“You want to look through your target’s eyes. You have to hack your target,” says the company’s promotional video.
Yes, they hack smartphones and computers for government spy agencies. They don’t sell their software to repressive regimes, only to the good guys.
But regardless of who they work for, we now have a much better idea of the kinds of things they can do, thanks to the Russian anti-virus company Kaspersky Lab, which just issued an update revealing that The Hacking Team has a diverse set of spying tools that can now hack almost any kind of smart phone including Android, Apple, Windows, and Blackberry.
Kaspersky’s software detectives report finding planted fragments of computer code designed to, for example, get control of WiFi links, to get access to data stored on your computer even if you’re not connected to the internet.
Something the company’s video hints at, “Often the information you want is not transmitted at all. Is passive monitoring enough?”
I guess not!
As for phones, the software can get your call history, browsing history, address book, calendar and notes. And it can even activate the microphone of a smart phone, to either listen in real time or to record anything you say, even if you’re not making a phone call; even when your phone is off.
Or when your phone appears to be off, because what’s becoming quite clear is that as long as the battery’s charged, a phone is never off.
The spyware can be installed without your knowledge and is designed not cause additional drain on the battery so as not to tip you off.
And to make all this work, “The Hacking Team” runs special command-and-control servers, 350 of them, in forty countries. The country with the most command-and-control severs?
You’re in it: 64 of them right here in the Land of the Free.
Like I say, these hacking programs are sold only to the good guys, who, as we’ve been reassured many times, would never use it for the wrong purpose.
Unless you count the countries that spy on dissidents, which has reportedly happened in Morocco and Turkey.
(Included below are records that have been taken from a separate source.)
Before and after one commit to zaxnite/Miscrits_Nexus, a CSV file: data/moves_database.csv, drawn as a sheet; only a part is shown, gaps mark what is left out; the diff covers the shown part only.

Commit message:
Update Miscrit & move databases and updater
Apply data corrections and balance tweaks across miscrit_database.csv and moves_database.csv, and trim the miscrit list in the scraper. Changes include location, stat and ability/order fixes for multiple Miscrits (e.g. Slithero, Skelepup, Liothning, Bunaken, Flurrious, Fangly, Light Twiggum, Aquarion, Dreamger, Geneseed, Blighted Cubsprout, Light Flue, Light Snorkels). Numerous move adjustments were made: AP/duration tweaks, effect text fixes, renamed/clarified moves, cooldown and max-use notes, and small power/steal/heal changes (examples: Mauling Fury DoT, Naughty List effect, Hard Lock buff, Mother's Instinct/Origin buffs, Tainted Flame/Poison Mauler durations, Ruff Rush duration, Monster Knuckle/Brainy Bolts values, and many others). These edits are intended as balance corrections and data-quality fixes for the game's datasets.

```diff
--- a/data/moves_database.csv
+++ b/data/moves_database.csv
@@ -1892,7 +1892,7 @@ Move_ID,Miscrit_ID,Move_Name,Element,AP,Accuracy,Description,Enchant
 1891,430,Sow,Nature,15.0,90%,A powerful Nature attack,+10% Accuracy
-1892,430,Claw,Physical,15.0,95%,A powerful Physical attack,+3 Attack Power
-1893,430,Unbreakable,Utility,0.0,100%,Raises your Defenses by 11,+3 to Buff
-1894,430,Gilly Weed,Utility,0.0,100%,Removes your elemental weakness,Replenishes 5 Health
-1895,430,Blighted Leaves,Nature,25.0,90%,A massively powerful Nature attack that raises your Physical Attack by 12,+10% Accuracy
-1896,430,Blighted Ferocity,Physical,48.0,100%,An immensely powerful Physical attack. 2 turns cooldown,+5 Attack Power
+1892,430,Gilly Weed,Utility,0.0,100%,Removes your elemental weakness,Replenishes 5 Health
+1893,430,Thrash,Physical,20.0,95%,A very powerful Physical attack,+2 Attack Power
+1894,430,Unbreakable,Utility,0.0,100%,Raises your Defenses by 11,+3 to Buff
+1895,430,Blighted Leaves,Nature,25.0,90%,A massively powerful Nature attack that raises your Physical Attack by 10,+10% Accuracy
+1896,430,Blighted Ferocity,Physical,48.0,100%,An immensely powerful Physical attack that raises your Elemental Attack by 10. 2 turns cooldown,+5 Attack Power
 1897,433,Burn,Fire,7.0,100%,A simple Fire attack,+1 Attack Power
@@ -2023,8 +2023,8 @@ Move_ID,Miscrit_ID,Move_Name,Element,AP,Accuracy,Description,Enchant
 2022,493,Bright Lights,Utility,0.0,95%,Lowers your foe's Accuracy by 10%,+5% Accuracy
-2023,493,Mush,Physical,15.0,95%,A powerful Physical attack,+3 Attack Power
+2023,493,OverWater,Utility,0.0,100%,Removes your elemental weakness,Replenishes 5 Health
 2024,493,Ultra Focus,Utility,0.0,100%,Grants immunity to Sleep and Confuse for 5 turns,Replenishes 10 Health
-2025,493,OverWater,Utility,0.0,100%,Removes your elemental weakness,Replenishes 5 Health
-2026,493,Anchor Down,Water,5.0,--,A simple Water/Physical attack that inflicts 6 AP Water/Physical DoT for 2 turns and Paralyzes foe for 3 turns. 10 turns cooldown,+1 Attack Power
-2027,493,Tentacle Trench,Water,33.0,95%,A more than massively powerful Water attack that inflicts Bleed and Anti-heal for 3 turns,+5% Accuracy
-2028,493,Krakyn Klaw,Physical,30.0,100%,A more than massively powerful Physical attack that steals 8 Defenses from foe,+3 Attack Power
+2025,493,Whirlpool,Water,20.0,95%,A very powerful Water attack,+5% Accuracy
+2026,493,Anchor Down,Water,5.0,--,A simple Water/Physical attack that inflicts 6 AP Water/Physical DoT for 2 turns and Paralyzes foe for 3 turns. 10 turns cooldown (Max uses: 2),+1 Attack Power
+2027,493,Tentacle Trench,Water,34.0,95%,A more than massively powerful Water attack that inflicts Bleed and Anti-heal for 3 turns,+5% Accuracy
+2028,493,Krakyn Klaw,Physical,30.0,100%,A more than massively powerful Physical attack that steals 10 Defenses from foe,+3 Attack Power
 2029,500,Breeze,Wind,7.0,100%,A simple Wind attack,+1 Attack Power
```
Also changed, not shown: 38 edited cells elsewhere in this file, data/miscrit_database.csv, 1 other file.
So then, when your phone listening to you? I don’t know. And that’s the point. That’s the beauty of this kind of technology. There’s no way to know.